Billionaire John Fredriksen’s Seadrill Ltd. invested $2 billion in the past two months on oil rigs, leading a jump in orders as safety concerns after BP Plc’s Gulf of Mexico disaster spur demand for newer platforms.
Seadrill, owner of the second-largest fleet of deepwater rigs, and others such as DryShips Inc. have ordered 20 deepwater and shallow-water rigs since BP’s Macondo well was plugged in July, raising global orders by 22 percent, according to data from Sanford Bernstein & Co. Deepwater rig rates have stabilized after a 30 percent plunge, and may return to pre-recession records within three years, consultant ODS-Petrodata said.
“No oil company wants to be the new BP,” said Kim Andre Uggedal, an analyst at Agilis Securities in Oslo. “The new order cycle is partly driven by Macondo, increased demand and favoring of newer assets.”
Offshore exploration from Brazil to Greenland is generating demand for rigs after oil prices more than doubled since the end of 2008. Yards have cut prices and finding financing has been easier after the global credit crisis ebbed. Newer platforms now fetch double the rate of older ones, ODS-Petrodata said.
“The entire drilling market is improving,” Alf Thorkildsen, Seadrill’s chief executive officer, said in telephone interview on Nov. 19. “There might be a bigger risk attached to being first out, but there’s also bigger potential.”
Seadrill this month ordered two ultra deep-water drillships, which can reach 12,000 feet (3,700 meters), at $600 million each for delivery starting in 2013. It has options for two more.

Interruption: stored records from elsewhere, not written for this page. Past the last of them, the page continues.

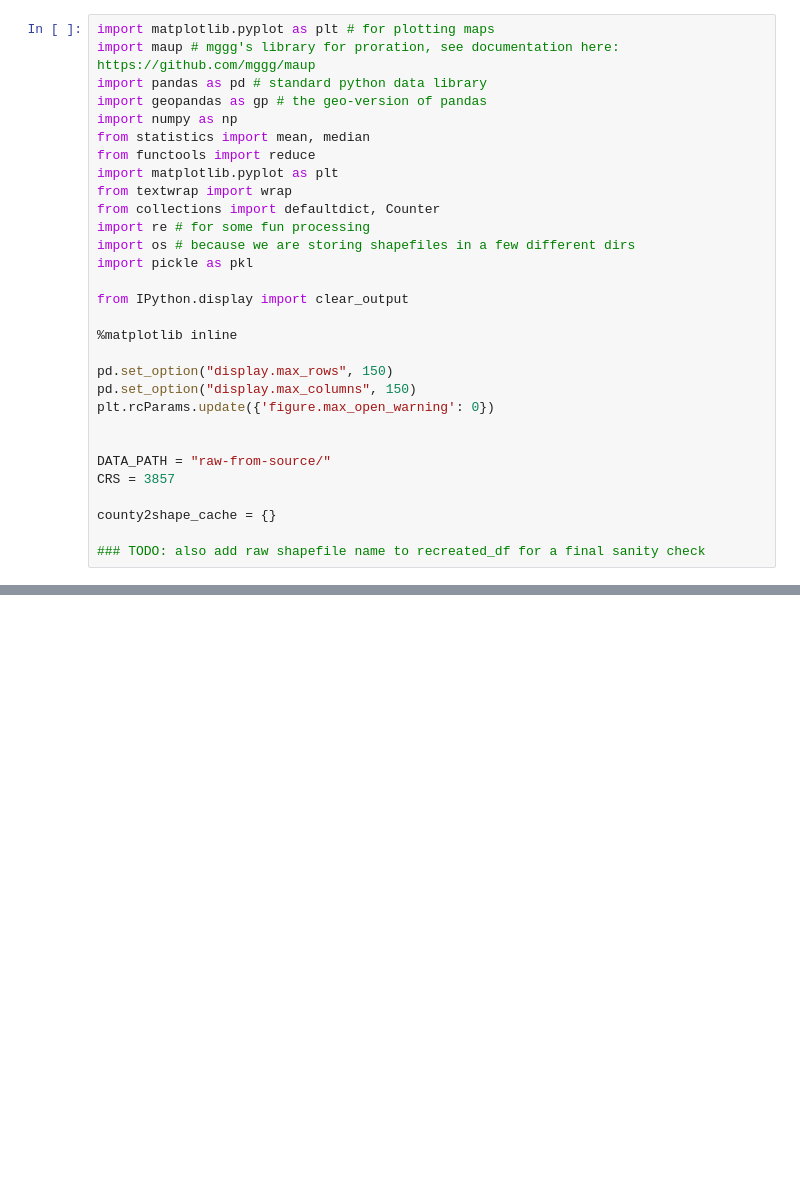
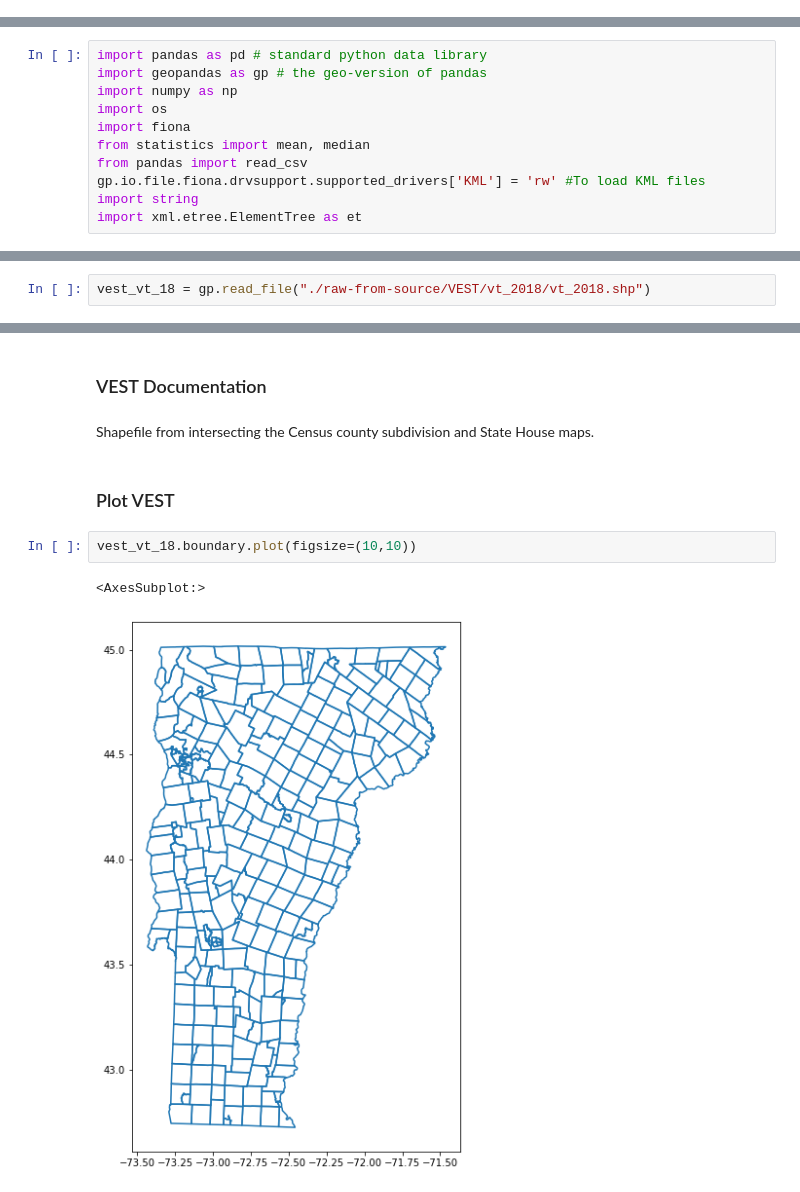
Before and after one commit to nonpartisan-redistricting-datahub/pdv-vt, a Jupyter notebook: vest-vt-2018/vest-vt-2018-validation.ipynb, the cells around one changed output, grey strips where cells are left out. Drawn from its saved outputs; the diff is of its cells as text; blank space fills up the shorter version.

```diff
--- a/vest-vt-2018/vest-vt-2018-validation.ipynb
+++ b/vest-vt-2018/vest-vt-2018-validation.ipynb
@@ -1,30 +0,0 @@
-# %%
-import matplotlib.pyplot as plt # for plotting maps
-import maup # mggg's library for proration, see documentation here: https://github.com/mggg/maup
-import pandas as pd # standard python data library
-import geopandas as gp # the geo-version of pandas
-import numpy as np
-from statistics import mean, median
-from functools import reduce
-import matplotlib.pyplot as plt
-from textwrap import wrap
-from collections import defaultdict, Counter
-import re # for some fun processing
-import os # because we are storing shapefiles in a few different dirs
-import pickle as pkl
-
-from IPython.display import clear_output
-
-%matplotlib inline
-
-pd.set_option("display.max_rows", 150)
-pd.set_option("display.max_columns", 150)
-plt.rcParams.update({'figure.max_open_warning': 0})
-
-
-DATA_PATH = "raw-from-source/"
-CRS = 3857
-
-county2shape_cache = {}
-
-### TODO: also add raw shapefile name to recreated_df for a final sanity check
@@ -529,0 +1,11 @@ name_comparison.head(100)
+# %%
+import pandas as pd # standard python data library
+import geopandas as gp # the geo-version of pandas
+import numpy as np
+import os
+import fiona
+from statistics import mean, median
+from pandas import read_csv
+gp.io.file.fiona.drvsupport.supported_drivers['KML'] = 'rw' #To load KML files
+import string
+import xml.etree.ElementTree as et
@@ -529,0 +16,2 @@ name_comparison.head(100)
+# %%
+vest_vt_18 = gp.read_file("./raw-from-source/VEST/vt_2018/vt_2018.shp")
@@ -529,0 +363,11 @@ name_comparison.head(100)
+# %% [markdown]
+### VEST Documentation
+# %% [markdown]
+Shapefile from intersecting the Census county subdivision and State House maps.
+# %% [markdown]
+### Plot VEST
+# %%
+vest_vt_18.boundary.plot(figsize=(10,10))
+# %% [output]
+<AxesSubplot:>
+[figure, added]
```
Also changed, not shown: parts of 136 cells of this notebook.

The company also ordered four jack-up rigs for $780 million since October, with options for six more, and bought a high specification jack-up from Petrojack IV Pte. Ltd. today. Seadrill Chairman Fredriksen, who also heads the world’s biggest operator of supertankers, has a 28 percent stake in the company.
The company today reported a third-quarter profit growth of 8.3 percent to $352 million, beating analyst estimates of $346.5 million, and forecast “good growth and solid profitability” in the fourth quarter.
Seadrill shares have gained 62 percent to 188 kroner in Oslo since reaching a year-to-date low on July 1. The strength of rig demand means the shares have further to go, said Ingolf Gillesdal, head of equity research at Nordea Securities, who has a target price of 207 kroner.
“There’s still upside potential as the long-term outlook is very, very good,” Gillesdal said on the phone from Oslo. “There’ll be new demand for deepwater rigs in 2012, so it’s good that we’re starting to get new ones built now.”
Other orders include two jack-ups by Atwood Oceanics Inc. as well as from Eurasia Drilling Co., according to Bernstein. DryShips took out an option last week for four drillships at $600 million each. Transocean Ltd., the largest rig company and owner of the Deepwater Horizon rig that blew up and sank at Macondo, this month agreed to buy a jack-up rig for $195 million for delivery in the fourth quarter of 2011.
Maersk Drilling, a unit of shipping company A.P. Moeller Maersk A/S, plans to order a rig every six months over the next year and a half, CEO Claus Hemmingsen said this month.
Petroleo Brasileiro SA, Brazil’s state-owned company, has leased 20 foreign rigs to start in the next two years as it seeks to pump oil from its so-called pre-salt fields, the biggest oil finds in the Americas since the 1970s. The U.S. has lifted the post-spill moratorium, allowing the restart of deepwater drilling there next year.
Built on Speculation
“Deepwater and ultra deepwater is where the resources are and that’s where the acreage is exciting,” said Jason Kenney, head of oil research at ING Commercial Banking in Edinburgh. “They want safe, secure, technically capable rigs and the more of them the better. There’s not enough of them at the moment.”
The risk for drillers is demand won’t rise enough to absorb the rigs ordered. In total, there are 43 jack-up rigs, which operate in shallower waters, and 60 floating rigs scheduled for delivery by 2013, Bernstein said in a Nov. 19 report. Sixty-five percent of the jack-ups are being built on speculation, without a contract, Bernstein said.
“It seems to be more supplier driven than demand driven, because the rigs aren’t being backed by contracts,” Scott Gruber, an analyst at Bernstein in New York, said by phone.
Still, rates on ultra-deepwater rigs may reach the pre- financial crisis level of $600,000 to $650,000 a day within three years from about $450,000 now, said Gavin Strachan, an Aberdeen-based consultant at ODS-Petrodata.
“The market is recovering a bit better than what we originally thought,” he said.